This landscape of “mountains” and “valleys” speckled with glittering stars is actually the edge of a nearby, young, star-forming region called NGC 3324 in the Carina Nebula. Captured in infrared light by NASA’s new James Webb Space Telescope, this image reveals for the first time previously invisible areas of star birth. July 2022 (Photo courtesy NASA)

Webb’s first observations were selected by a group of representatives from NASA, ESA, CSA, and the Space Telescope Science Institute. They reveal the capabilities of all four of Webb’s state-of-the-art scientific instruments:

  • WASP-96b (spectrum): Webb’s detailed observation of this hot, puffy planet outside our solar system reveals the clear signature of water, along with evidence of haze and clouds that previous studies of this planet did not detect.

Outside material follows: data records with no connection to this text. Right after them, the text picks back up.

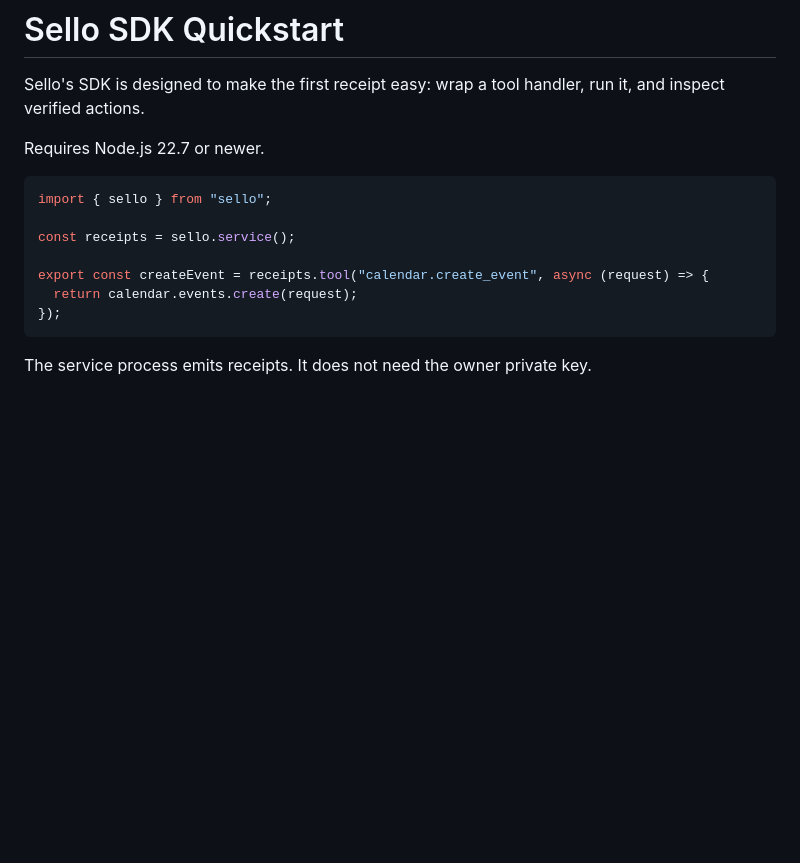
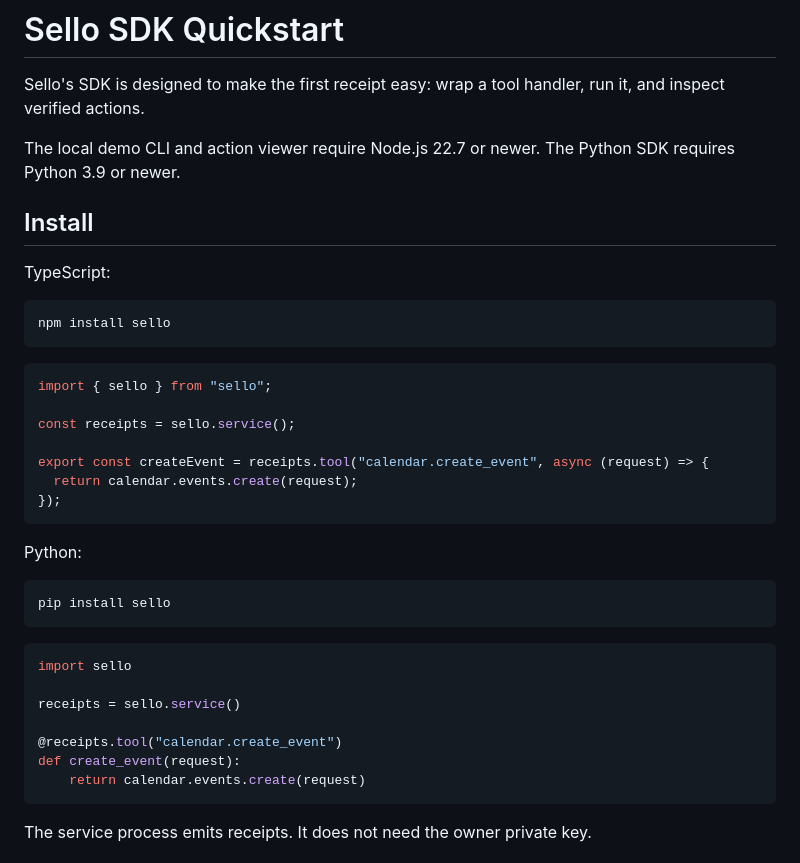
Before and after one commit to juanfiguera/sello, a Markdown page: docs/sdk-quickstart.md, the part around the change. GitHub-like rendering; blank space fills up the shorter version.

Commit message:
docs: update SDK quickstart install paths

````diff
--- a/docs/sdk-quickstart.md
+++ b/docs/sdk-quickstart.md
@@ -2,7 +2,15 @@
 
 Sello's SDK is designed to make the first receipt easy: wrap a tool handler, run it, and inspect verified actions.
 
-Requires Node.js 22.7 or newer.
+The local demo CLI and action viewer require Node.js 22.7 or newer. The Python SDK requires Python 3.9 or newer.
+
+## Install
+
+TypeScript:
+
+```bash
+npm install sello
+```
 
 ```ts
 import { sello } from "sello";
@@ -12,6 +20,22 @@ const receipts = sello.service();
 export const createEvent = receipts.tool("calendar.create_event", async (request) => {
   return calendar.events.create(request);
 });
+```
+
+Python:
+
+```bash
+pip install sello
+```
+
+```py
+import sello
+
+receipts = sello.service()
+
+@receipts.tool("calendar.create_event")
+def create_event(request):
+    return calendar.events.create(request)
 ```
 
 The service process emits receipts. It does not need the owner private key.
````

With Webb’s first detection of water in the atmosphere of an exoplanet, it will now set out to study hundreds of other systems to understand what other planetary atmospheres are made of.
  • Southern Ring Nebula: This planetary nebula, an expanding cloud of gas that surrounds a dying star, is approximately 2,000 light years away. Here, Webb’s powerful infrared eyes bring a second dying star into full view for the first time. From birth to death as a planetary nebula, Webb can explore the expelling shells of dust and gas of aging stars that may one day become a new star or planet
  • Stephan’s Quintet: Webb’s view of this compact group of galaxies, located in the constellation Pegasus, pierced through the shroud of dust surrounding the center of one galaxy, to reveal the velocity and composition of the gas near its supermassive black hole. Now, scientists can get a rare look, in unprecedented detail, at how interacting galaxies are triggering star formation in each other and how the gas in these galaxies is being disturbed.
  • Carina Nebula: Webb’s look at the ‘Cosmic Cliffs’ in the Carina Nebula unveils the earliest, rapid phases of star formation that were previously hidden. Looking at this star-forming region in the southern constellation Carina, as well as others like it, Webb can see newly forming stars and study the gas and dust that made them.

“Absolutely thrilling!” said Mather. “The equipment is working perfectly, and nature is full of surprising beauty. Congratulations and thanks to our worldwide teams that made it possible.”

“The Webb team’s incredible success is a reflection of what NASA does best. We take dreams and turn them into reality for the benefit of humanity. I can’t wait to see the discoveries that we uncover – the team is just getting started!” NASA Administrator Nelson said.

Stay connected with the mission and share your experience with Webb’s first images on Twitter, Facebook, and Instagram with #UnfoldTheUniverse. Follow and tag these accounts:

Featured image: The first image made public from the new James Webb Space Telescope. Distant galaxies appear as bright glowing spots in the Webb telescope image, foreground stars appear bright with six-pointed diffraction spikes, owing to the shape of the telescope’s mirrors. July 11, 2022 (Photo courtesy NASA, CSA, ESA)

Continue Reading